* [Your goal]: Among the entries below, please repeat exactly and only the lines from the line containing "Before and after one commit to iamnatalie/claude-code-demo, a" to the line containing "Also changed, not shown: other parts of DEMO_SCRIPT.md", both lines included.

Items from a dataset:
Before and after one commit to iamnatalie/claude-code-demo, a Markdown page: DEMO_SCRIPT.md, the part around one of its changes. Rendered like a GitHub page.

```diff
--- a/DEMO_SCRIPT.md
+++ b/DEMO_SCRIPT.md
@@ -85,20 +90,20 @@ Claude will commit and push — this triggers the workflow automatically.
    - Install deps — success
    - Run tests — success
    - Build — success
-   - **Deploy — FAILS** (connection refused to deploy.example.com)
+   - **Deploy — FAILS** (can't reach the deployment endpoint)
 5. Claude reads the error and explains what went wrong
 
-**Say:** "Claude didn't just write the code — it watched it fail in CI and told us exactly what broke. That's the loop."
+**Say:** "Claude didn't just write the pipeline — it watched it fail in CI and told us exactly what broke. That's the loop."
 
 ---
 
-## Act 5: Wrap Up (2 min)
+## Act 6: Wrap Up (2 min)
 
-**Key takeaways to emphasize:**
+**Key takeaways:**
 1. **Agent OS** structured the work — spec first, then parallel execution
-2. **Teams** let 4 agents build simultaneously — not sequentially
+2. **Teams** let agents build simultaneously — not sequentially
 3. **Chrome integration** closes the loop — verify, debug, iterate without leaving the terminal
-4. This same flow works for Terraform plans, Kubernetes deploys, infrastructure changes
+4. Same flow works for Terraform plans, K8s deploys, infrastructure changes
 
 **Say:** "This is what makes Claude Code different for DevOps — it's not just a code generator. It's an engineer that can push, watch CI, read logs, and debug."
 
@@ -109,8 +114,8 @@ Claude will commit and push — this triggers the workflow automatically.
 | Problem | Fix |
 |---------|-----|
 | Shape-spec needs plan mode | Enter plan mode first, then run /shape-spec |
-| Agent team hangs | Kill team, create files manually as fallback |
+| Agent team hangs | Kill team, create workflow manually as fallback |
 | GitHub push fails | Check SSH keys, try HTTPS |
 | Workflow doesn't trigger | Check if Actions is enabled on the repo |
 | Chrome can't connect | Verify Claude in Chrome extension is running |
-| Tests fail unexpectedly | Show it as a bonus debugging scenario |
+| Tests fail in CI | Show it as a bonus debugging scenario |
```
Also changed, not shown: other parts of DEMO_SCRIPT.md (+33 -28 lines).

* * *

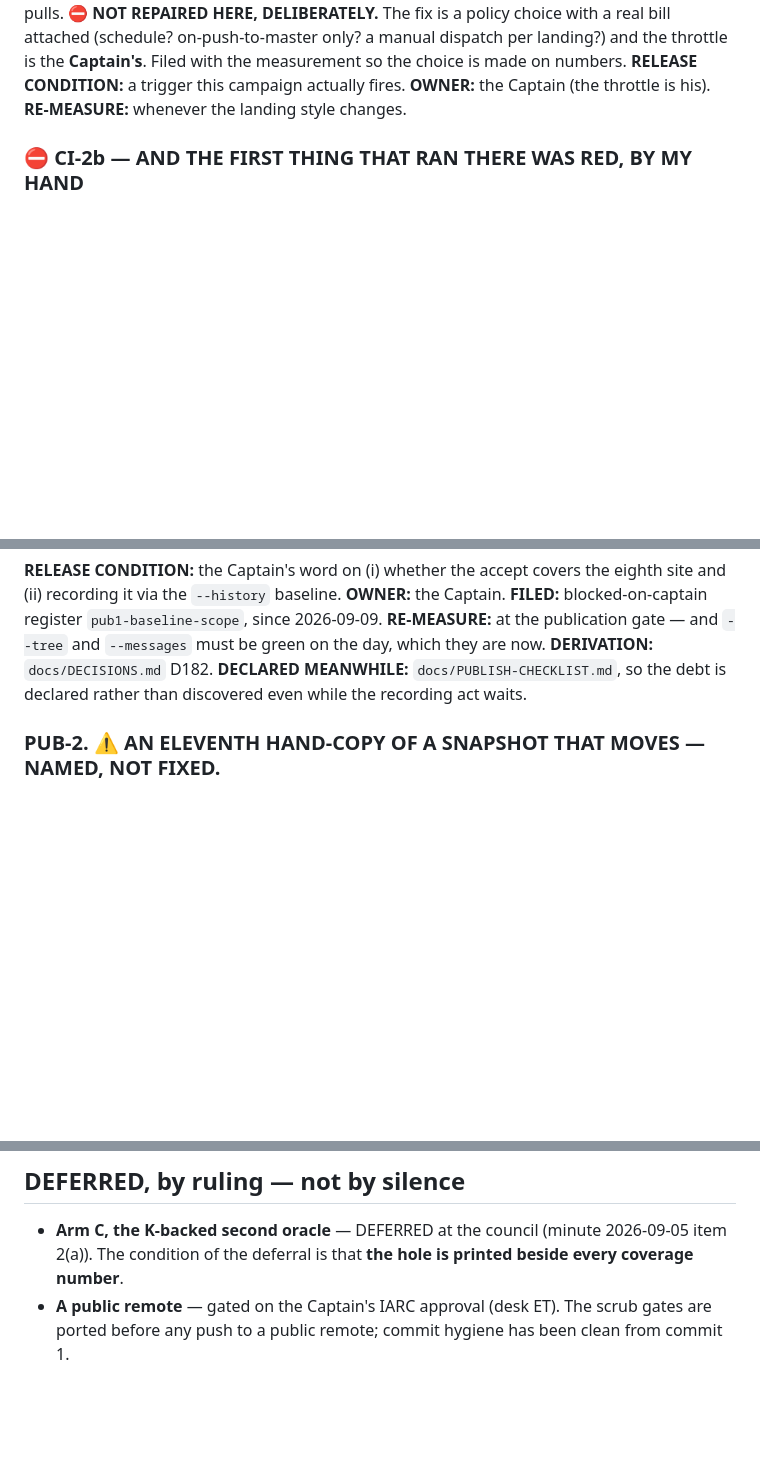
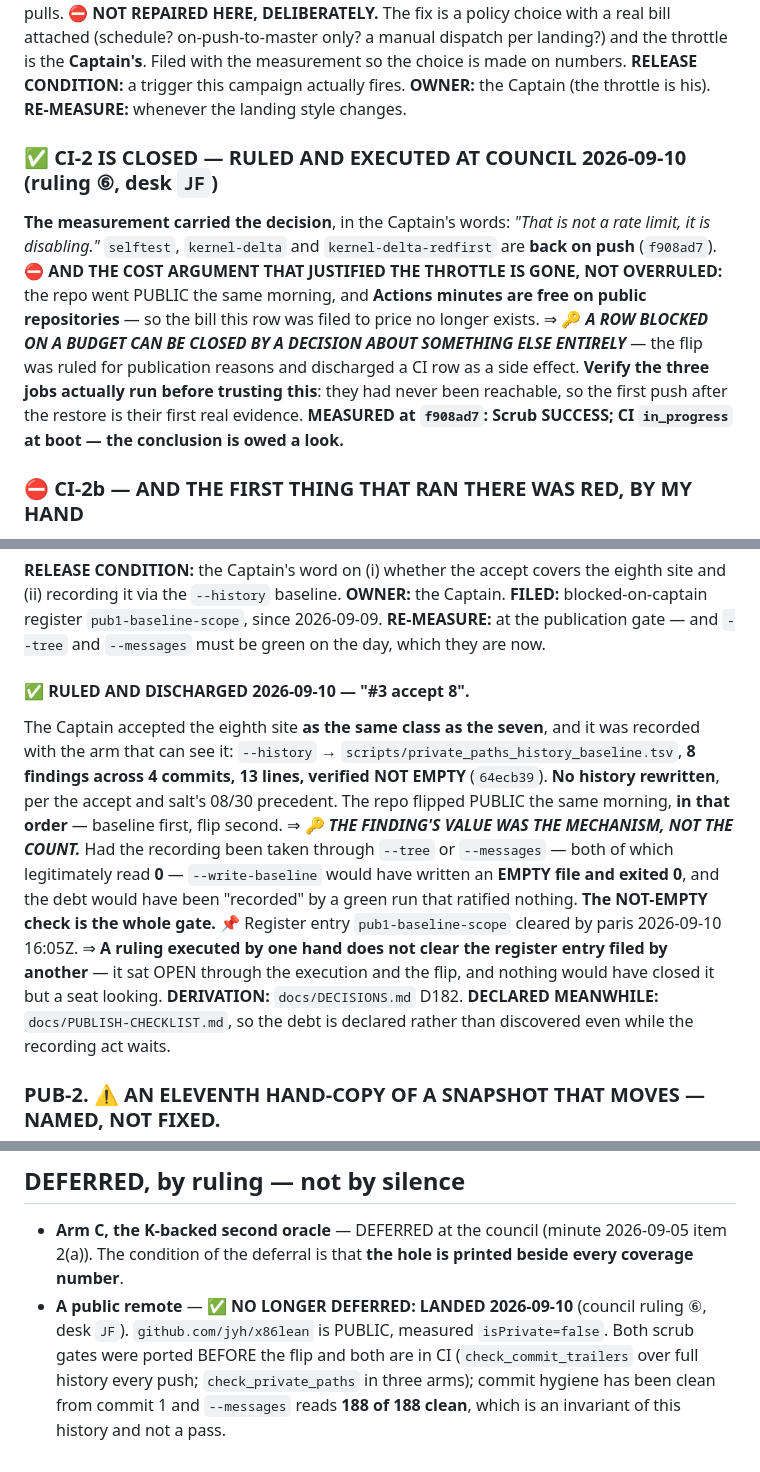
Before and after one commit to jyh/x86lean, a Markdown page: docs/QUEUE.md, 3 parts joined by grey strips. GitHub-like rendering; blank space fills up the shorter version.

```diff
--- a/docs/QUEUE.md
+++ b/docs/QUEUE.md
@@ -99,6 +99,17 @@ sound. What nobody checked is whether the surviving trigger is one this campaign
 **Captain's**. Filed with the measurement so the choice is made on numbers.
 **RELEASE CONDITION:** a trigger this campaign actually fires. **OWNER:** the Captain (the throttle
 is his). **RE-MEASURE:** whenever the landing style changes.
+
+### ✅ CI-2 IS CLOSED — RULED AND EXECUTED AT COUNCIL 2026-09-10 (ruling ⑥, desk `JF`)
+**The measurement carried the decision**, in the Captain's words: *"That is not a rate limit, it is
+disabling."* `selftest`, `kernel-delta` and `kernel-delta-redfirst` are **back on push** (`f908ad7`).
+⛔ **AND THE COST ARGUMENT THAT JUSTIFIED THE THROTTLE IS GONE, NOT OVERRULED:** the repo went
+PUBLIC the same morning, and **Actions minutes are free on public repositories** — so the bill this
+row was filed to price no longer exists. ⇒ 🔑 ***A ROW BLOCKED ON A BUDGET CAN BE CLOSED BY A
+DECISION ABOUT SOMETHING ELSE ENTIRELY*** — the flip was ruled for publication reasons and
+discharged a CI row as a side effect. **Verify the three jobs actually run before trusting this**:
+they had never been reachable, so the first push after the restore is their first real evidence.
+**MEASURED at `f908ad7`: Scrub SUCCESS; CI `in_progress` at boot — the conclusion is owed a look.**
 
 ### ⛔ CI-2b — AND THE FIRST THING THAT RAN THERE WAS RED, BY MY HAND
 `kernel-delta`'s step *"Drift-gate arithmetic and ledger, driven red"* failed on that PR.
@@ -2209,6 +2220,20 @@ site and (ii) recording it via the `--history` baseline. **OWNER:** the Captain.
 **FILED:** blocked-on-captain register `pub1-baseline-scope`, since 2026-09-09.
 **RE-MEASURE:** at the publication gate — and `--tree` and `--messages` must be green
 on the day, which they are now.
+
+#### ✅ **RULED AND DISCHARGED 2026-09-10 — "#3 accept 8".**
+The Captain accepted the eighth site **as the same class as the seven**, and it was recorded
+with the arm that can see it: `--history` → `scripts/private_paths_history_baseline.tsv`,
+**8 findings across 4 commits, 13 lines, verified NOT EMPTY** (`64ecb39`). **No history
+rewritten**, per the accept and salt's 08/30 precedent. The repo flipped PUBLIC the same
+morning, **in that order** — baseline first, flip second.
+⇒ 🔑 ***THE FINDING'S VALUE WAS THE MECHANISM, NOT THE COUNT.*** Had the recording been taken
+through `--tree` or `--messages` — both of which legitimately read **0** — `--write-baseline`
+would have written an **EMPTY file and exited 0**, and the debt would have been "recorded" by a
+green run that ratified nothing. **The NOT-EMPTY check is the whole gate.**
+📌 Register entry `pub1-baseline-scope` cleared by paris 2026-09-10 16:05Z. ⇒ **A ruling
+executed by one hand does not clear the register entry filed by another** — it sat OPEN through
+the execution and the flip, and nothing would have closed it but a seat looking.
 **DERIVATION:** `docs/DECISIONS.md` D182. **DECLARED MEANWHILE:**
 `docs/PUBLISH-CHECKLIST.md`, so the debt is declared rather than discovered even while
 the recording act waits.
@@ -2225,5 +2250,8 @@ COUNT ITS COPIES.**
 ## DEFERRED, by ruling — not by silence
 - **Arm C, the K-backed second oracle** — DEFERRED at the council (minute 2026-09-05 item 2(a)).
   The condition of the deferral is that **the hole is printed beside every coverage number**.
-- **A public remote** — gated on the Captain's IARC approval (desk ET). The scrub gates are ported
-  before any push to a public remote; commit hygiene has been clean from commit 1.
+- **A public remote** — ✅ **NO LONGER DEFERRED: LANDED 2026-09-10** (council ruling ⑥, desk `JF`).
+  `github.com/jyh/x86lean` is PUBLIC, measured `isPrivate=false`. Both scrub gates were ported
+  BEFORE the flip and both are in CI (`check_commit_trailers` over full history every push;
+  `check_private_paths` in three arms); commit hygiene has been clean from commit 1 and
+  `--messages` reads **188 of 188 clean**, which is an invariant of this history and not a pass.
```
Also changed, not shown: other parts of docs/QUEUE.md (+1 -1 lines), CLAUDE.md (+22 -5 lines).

* [Response to the exercise]:
Before and after one commit to iamnatalie/claude-code-demo, a Markdown page: DEMO_SCRIPT.md, the part around one of its changes. Rendered like a GitHub page.

```diff
--- a/DEMO_SCRIPT.md
+++ b/DEMO_SCRIPT.md
@@ -85,20 +90,20 @@ Claude will commit and push — this triggers the workflow automatically.
    - Install deps — success
    - Run tests — success
    - Build — success
-   - **Deploy — FAILS** (connection refused to deploy.example.com)
+   - **Deploy — FAILS** (can't reach the deployment endpoint)
 5. Claude reads the error and explains what went wrong
 
-**Say:** "Claude didn't just write the code — it watched it fail in CI and told us exactly what broke. That's the loop."
+**Say:** "Claude didn't just write the pipeline — it watched it fail in CI and told us exactly what broke. That's the loop."
 
 ---
 
-## Act 5: Wrap Up (2 min)
+## Act 6: Wrap Up (2 min)
 
-**Key takeaways to emphasize:**
+**Key takeaways:**
 1. **Agent OS** structured the work — spec first, then parallel execution
-2. **Teams** let 4 agents build simultaneously — not sequentially
+2. **Teams** let agents build simultaneously — not sequentially
 3. **Chrome integration** closes the loop — verify, debug, iterate without leaving the terminal
-4. This same flow works for Terraform plans, Kubernetes deploys, infrastructure changes
+4. Same flow works for Terraform plans, K8s deploys, infrastructure changes
 
 **Say:** "This is what makes Claude Code different for DevOps — it's not just a code generator. It's an engineer that can push, watch CI, read logs, and debug."
 
@@ -109,8 +114,8 @@ Claude will commit and push — this triggers the workflow automatically.
 | Problem | Fix |
 |---------|-----|
 | Shape-spec needs plan mode | Enter plan mode first, then run /shape-spec |
-| Agent team hangs | Kill team, create files manually as fallback |
+| Agent team hangs | Kill team, create workflow manually as fallback |
 | GitHub push fails | Check SSH keys, try HTTPS |
 | Workflow doesn't trigger | Check if Actions is enabled on the repo |
 | Chrome can't connect | Verify Claude in Chrome extension is running |
-| Tests fail unexpectedly | Show it as a bonus debugging scenario |
+| Tests fail in CI | Show it as a bonus debugging scenario |
```
Also changed, not shown: other parts of DEMO_SCRIPT.md (+33 -28 lines).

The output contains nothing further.